His idea is fascinating, and I would love to expound further on it; but I don’t think I have the facilities to do so. I don’t know where I’d go, so I’ll leave this gem in my mind at the level of engagement.

The second thought I’d like to share concerns music and lyrics (which is a cute movie. Hugh Grant is phenomenal in those love comedies). I’ve always wanted to learn the piano — especially as of lately. I’d love to be able to cover songs, blending whatever the left hand does with the melody. It’s that mindset — the left hand in relation to the right and vice versa — that revealed to me what I want to share: The combination of music and lyrics

Victor Hugo said “that music expresses that which cannot be said and on which it is impossible to be silent.” What an incredible thought! I do certainly believe that music allows us to tap into another facet of explanation and expression. It’s another way to teach, and another way we can learn. Believing this, I knew there had to be some deeper and innate mystery; I think part of that mystery is the intimate relation between music and lyrics.

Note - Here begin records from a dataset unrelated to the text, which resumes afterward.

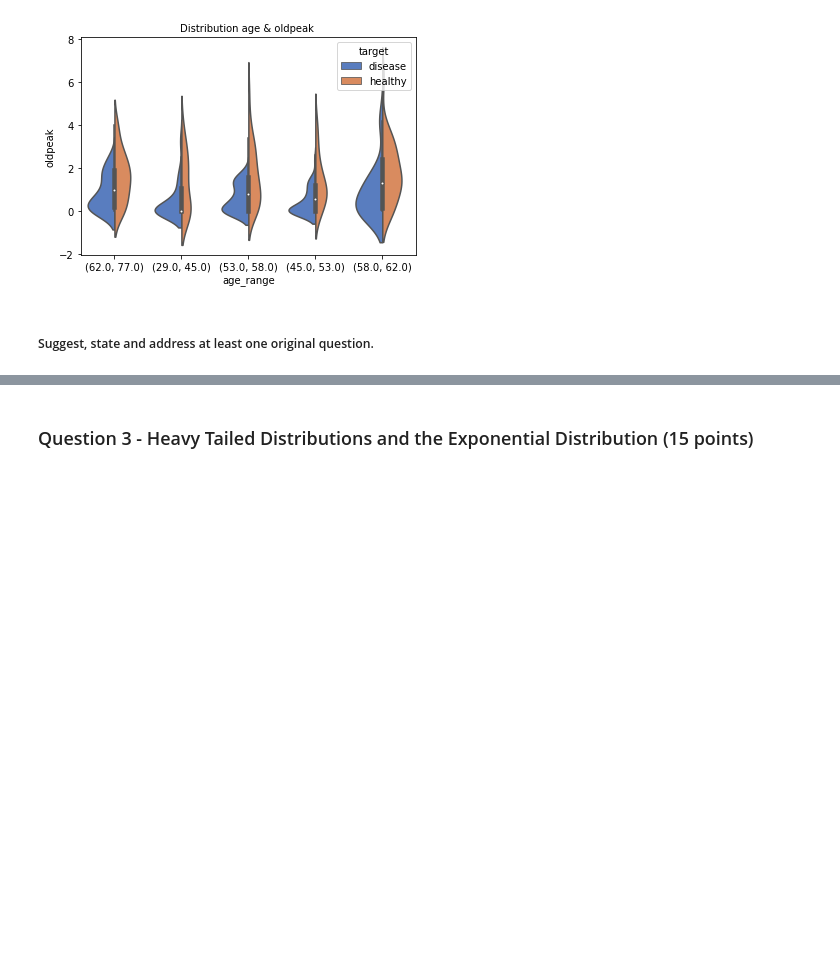
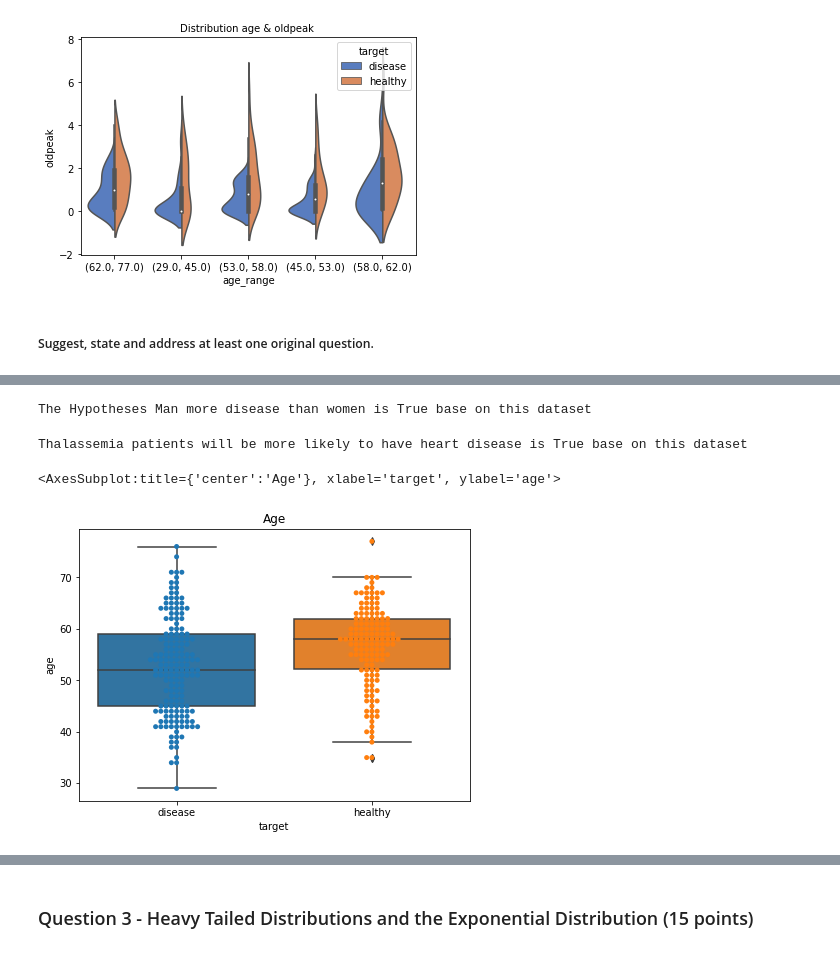
Before and after one commit to leeaz97/SatisticsIDC, a Jupyter notebook: HW3.ipynb, the cells around one changed output, grey strips where cells are left out. Drawn from its saved outputs; the diff is of its cells as text; code cells hidden in the pictures; blank space fills up the shorter version.

```diff
--- a/HW3.ipynb
+++ b/HW3.ipynb
@@ -601,0 +735,21 @@ plt.show()
+# %%
+if df[(df["sex"] == 1) & (df["target"] == 'disease')].shape[0] > df[(df["sex"] == 0) & (df["target"] == 'disease')].shape[0]:
+    print("The Hypotheses Man more disease than women is True base on this dataset")
+else:
+    print("The Hypotheses Man more disease than women is False base on this dataset")
+# %% [output]
+The Hypotheses Man more disease than women is True base on this dataset
+# %%
+if df[(df['thal'] > 1) & (df["target"] == 'disease') ].shape[0] > df[(df['thal'] > 1) & (df["target"] == 'healthy')].shape[0]:
+    print("Thalassemia patients will be more likely to have heart disease is True base on this dataset")
+else:
+    print("Thalassemia patients will be more likely to have heart disease is False base on this dataset")
+# %% [output]
+Thalassemia patients will be more likely to have heart disease is True base on this dataset
+# %%
+plt.title('Age')
+sns.boxplot(x='target', y='age', data=df)
+sns.swarmplot(x="target", y="age", data=df)
+# %% [output]
+<AxesSubplot:title={'center':'Age'}, xlabel='target', ylabel='age'>
+[figure, added]
```
Also changed, not shown: parts of 34 cells of this notebook.
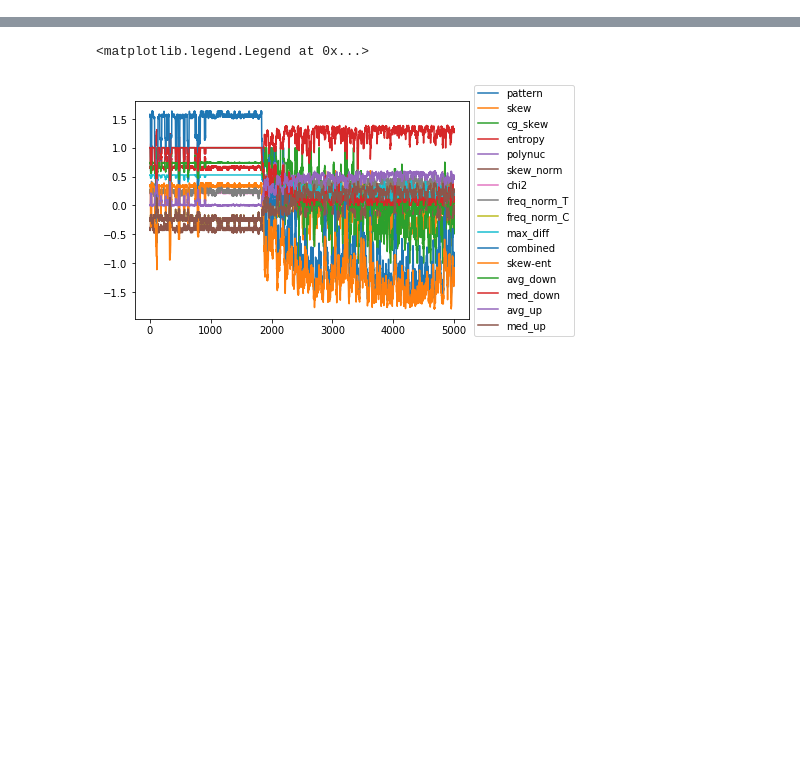
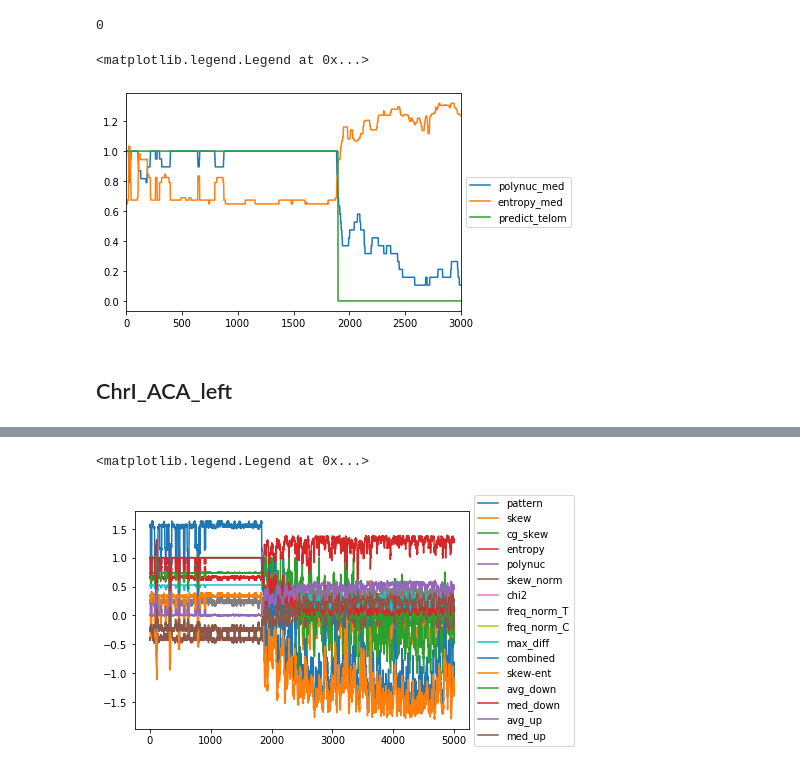
Before and after one commit to GillesFischerSorbonne/telofinder, a Jupyter notebook: telofinder/python_script/analyse_telom_testing.ipynb, the cells around one changed output, grey strips where cells are left out. Saved outputs shown, nothing was run; the diff lists cells and outputs as text; code cells hidden in the pictures; blank space fills up the shorter version.

```diff
--- a/telofinder/python_script/analyse_telom_testing.ipynb
+++ b/telofinder/python_script/analyse_telom_testing.ipynb
@@ -51,0 +32,11 @@ seq_df
+# %%
+seq_df_utg84["predict_telom"].isna().sum()
+# %% [output]
+0
+# %%
+seq_df_utg84.loc["utg84", "utg84"].loc[0:3000, ["polynuc_med", "entropy_med", "predict_telom"]].plot().legend(loc='center left', bbox_to_anchor=(1, 0.5))
+# %% [output]
+<matplotlib.legend.Legend at 0x...>
+[figure, added]
+# %% [markdown]
+## ChrI_ACA_left
```
Also changed, not shown: parts of 13 cells of this notebook.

It’s very simple, I think. A song has music and lyrics, but a good song has music that is for specific lyrics. How can we identify good songs? It’s a radical move — outrageous, maybe even absurd — to bring a standard into what has always been a subjectively and opinion driven art. That is why I don’t think it’s necessary to identify what a good song is. I imagine it’s challenging enough just to try and write a song. A good song will be different for everyone. A good song will have music that partners with the lyrics to deliver something that only music can deliver. That will be different for everyone.

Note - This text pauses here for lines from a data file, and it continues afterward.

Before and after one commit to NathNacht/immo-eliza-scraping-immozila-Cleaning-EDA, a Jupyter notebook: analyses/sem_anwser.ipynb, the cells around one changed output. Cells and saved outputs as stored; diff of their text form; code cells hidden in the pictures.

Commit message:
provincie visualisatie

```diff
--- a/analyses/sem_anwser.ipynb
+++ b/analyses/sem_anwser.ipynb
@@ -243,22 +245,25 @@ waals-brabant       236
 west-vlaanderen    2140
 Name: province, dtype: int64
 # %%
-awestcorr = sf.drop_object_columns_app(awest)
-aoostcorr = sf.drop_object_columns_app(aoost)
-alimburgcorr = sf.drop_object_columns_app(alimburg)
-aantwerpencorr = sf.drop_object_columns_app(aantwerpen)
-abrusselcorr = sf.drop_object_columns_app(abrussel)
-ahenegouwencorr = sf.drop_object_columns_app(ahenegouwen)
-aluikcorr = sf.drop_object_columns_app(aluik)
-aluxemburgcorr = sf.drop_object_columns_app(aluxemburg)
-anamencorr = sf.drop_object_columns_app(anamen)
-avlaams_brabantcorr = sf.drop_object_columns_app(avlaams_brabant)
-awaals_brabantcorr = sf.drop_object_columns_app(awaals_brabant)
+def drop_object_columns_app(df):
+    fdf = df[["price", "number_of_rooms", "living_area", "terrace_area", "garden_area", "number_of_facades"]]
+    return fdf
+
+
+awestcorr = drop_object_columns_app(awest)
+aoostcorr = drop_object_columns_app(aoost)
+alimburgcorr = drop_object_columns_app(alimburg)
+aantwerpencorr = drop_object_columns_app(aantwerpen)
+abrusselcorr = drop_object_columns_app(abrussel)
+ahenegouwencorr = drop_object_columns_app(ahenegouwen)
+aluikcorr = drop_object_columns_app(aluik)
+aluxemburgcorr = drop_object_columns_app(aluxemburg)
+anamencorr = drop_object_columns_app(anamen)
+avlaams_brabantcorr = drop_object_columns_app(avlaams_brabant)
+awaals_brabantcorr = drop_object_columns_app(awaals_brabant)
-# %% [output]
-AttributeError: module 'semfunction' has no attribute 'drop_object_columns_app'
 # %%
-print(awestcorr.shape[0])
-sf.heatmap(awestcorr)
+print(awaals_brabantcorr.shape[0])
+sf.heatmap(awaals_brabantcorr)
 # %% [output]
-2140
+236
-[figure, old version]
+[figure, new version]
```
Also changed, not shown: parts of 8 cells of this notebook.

Lately, in the past month, I’ve been responding in my conversations with, “I believe you.”

You know that bigger guy that was covering me? Every time he was guarding me, he elbowed me.

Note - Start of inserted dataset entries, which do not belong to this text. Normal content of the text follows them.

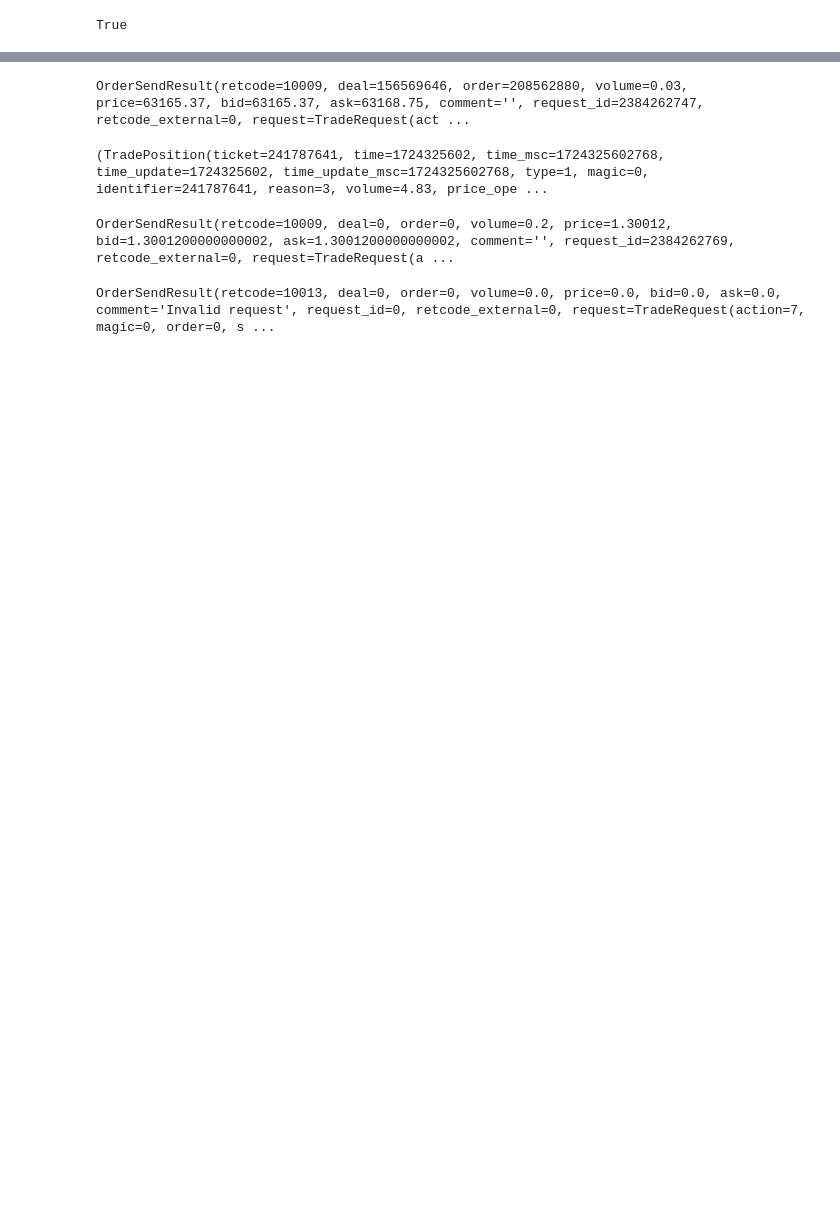
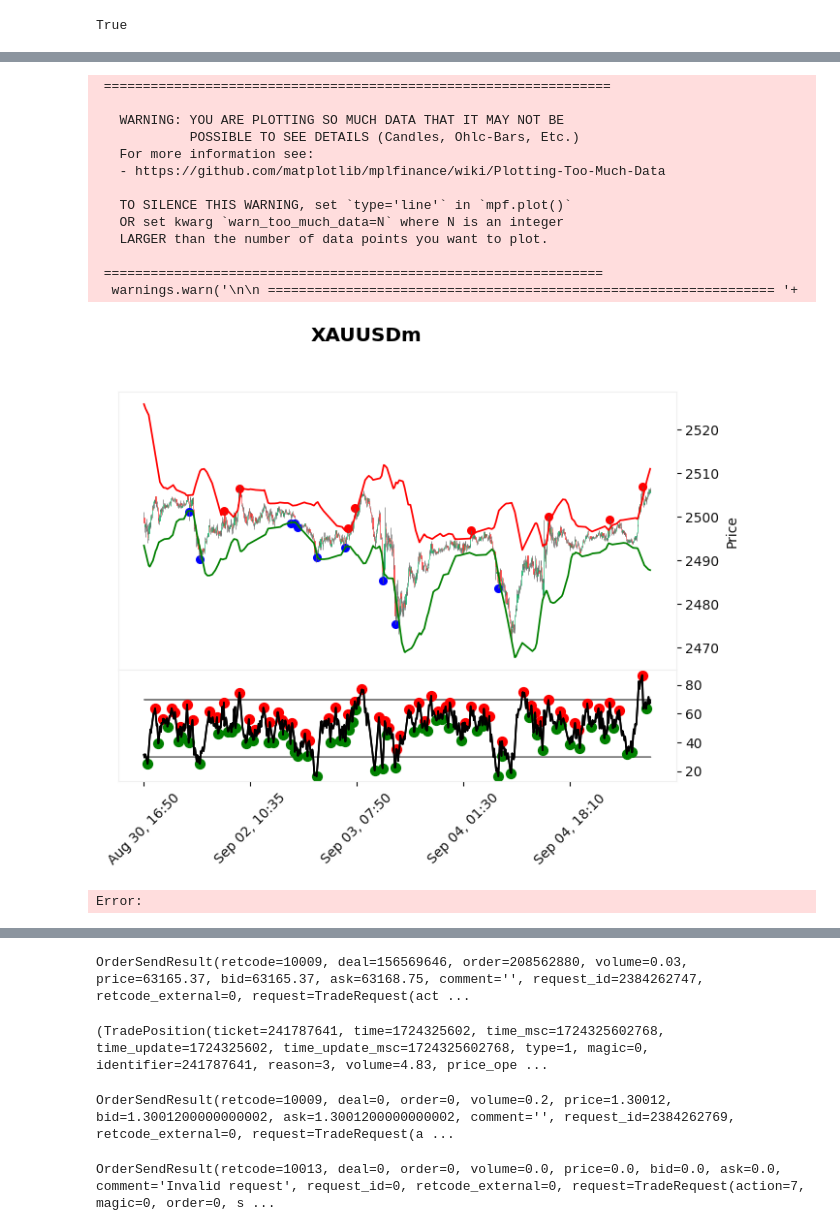
Before and after one commit to nguyenvantat1182002/rsi-signal-bot, a Jupyter notebook: rsi-signal-bot.ipynb, the cells around one changed output, grey strips where cells are left out. Drawn from its saved outputs; the diff is of its cells as text; code cells hidden in the pictures; blank space fills up the shorter version.

```diff
--- a/rsi-signal-bot.ipynb
+++ b/rsi-signal-bot.ipynb
@@ -271,2 +115,50 @@ df['rsi_pivot_low'] = df['rsi'] == df['rsi'].rolling(2 * window_size + 1, center
+# %%
+import numpy as np
+
+rsi_pivot_high_marker = np.where(df['rsi_pivot_high'], df['rsi'], np.nan)
+rsi_pivot_low_marker = np.where(df['rsi_pivot_low'], df['rsi'], np.nan)
+
+rsi_pivot_low_at_bb_l = np.where((df['rsi_pivot_low']) & (df['low'] <= df['bb_l']), df['low'], np.nan)
+rsi_pivot_high_at_bb_u = np.where((df['rsi_pivot_high']) & (df['high'] >= df['bb_u']), df['high'], np.nan)
+
+# df = df.tail(300)
+df.set_index(df['time'], inplace=True)
+
+plots = [
+    mpf.make_addplot(df['rsi'], panel=1, color='black', fill_between=dict(y1=30, y2=30, color="gray")),
+    mpf.make_addplot(df['rsi'], panel=1, color='black', fill_between=dict(y1=70, y2=70, color="gray")),
+    mpf.make_addplot(df['bb_l'], panel=0, color='green'),
+    mpf.make_addplot(df['bb_u'], panel=0, color='red'),
+    mpf.make_addplot(rsi_pivot_high_marker, panel=1, type='scatter', markersize=50, marker='o', color='red'),
+    mpf.make_addplot(rsi_pivot_low_marker, panel=1, type='scatter', markersize=50, marker='o', color='green'),
+    mpf.make_addplot(rsi_pivot_low_at_bb_l, panel=0, type='scatter', markersize=30, marker='o', color='blue'),
+    mpf.make_addplot(rsi_pivot_high_at_bb_u, panel=0, type='scatter', markersize=30, marker='o', color='red'),
+]
+
+style = mpf.make_mpf_style(base_mpf_style='yahoo', rc={'grid.alpha':0}, figcolor='#fff', facecolor="#fff")
+mpf.plot(
+    df,
+    title='XAUUSDm',
+    type='candle',
+    style=style,
+    volume=False,
+    addplot=plots,
+)
+# %% [output]
+ =================================================================
+
+   WARNING: YOU ARE PLOTTING SO MUCH DATA THAT IT MAY NOT BE
+            POSSIBLE TO SEE DETAILS (Candles, Ohlc-Bars, Etc.)
+   For more information see:
+   - https://github.com/matplotlib/mplfinance/wiki/Plotting-Too-Much-Data
+
+   TO SILENCE THIS WARNING, set `type='line'` in `mpf.plot()`
+   OR set kwarg `warn_too_much_data=N` where N is an integer
+   LARGER than the number of data points you want to plot.
+
+ ================================================================
+  warnings.warn('\n\n ================================================================= '+
+[figure, added]
+Error:
 # %%
 df = df.tail(150)
```
Also changed, not shown: parts of 9 cells of this notebook, 6 other files.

Really? Wow. I believe you, man.

What is belief? Belief is a surge of encouragement. It makes you fearless, but being fearless simply means you devalue your fears. Your hesitations and reservations are acknowledged, but when you believe — or if someone else believes in you — those fears vanish, and it is only you and your challenge. ((It’s interesting to notice that belief is something that depends on struggle. Without struggle, is there any basis for belief? Without struggle, belief would have no basis. Everything would be, and, under that circumstance, if all is as it is, then you need not believe. Even in menial beliefs such as believing that the grass is green, and that your fingernails are yours, struggle exists in that the grass may be purple, and your fingernails may be the rightful property of a beluga whale. Then, we might ask, do we believe what we know? Or how does belief become knowledge, or knowledge belief?))

I hope that I am not saying this phrase in vain or making it trite. Belief, like love, is something precious, and it should be carefully spent. ((If you are convicted of a belief, you should have no fear in testing it, looking for reasons to not believe, but with the faith that you will never find a reason to disbelieve, yet with the rationale to accept what cannot be believed. I wonder, do we believe in this capacity that often? I don’t think so; believing in something is one of the hardest things we’ll ever do. (borrowed from Prefontaine) ))

This is a very silly post. I thought I’d share it anyway.

It was probably 3/4 of the way into my second semester of college that I started to think that I could possibly be a philosopher-king. This is, of course, an absurd idea, if only for the reason that I have no desire to govern a group of persons. This doesn’t take into account the qualifications for a philosopher-king either, of which I certainly would not qualify for or pass.

The philosopher-king (or queen) is found in The Republic of Plato. These philosopher-kings are meticulously trained in arts that include mathematics and dialectic amongst others. They are gentle, yet spirited, and are an imposing sculpture of human flesh. Perhaps the most important quality is their focus on the Idea of the Good. It brings them upward, and out of Plato’s Cave. Above all of this, they have no desire to lead or rule. They must, Plato asserts, be forced to rule.

I have no desire to rule. You would have to force me. Therefore, I am the philosopher-king.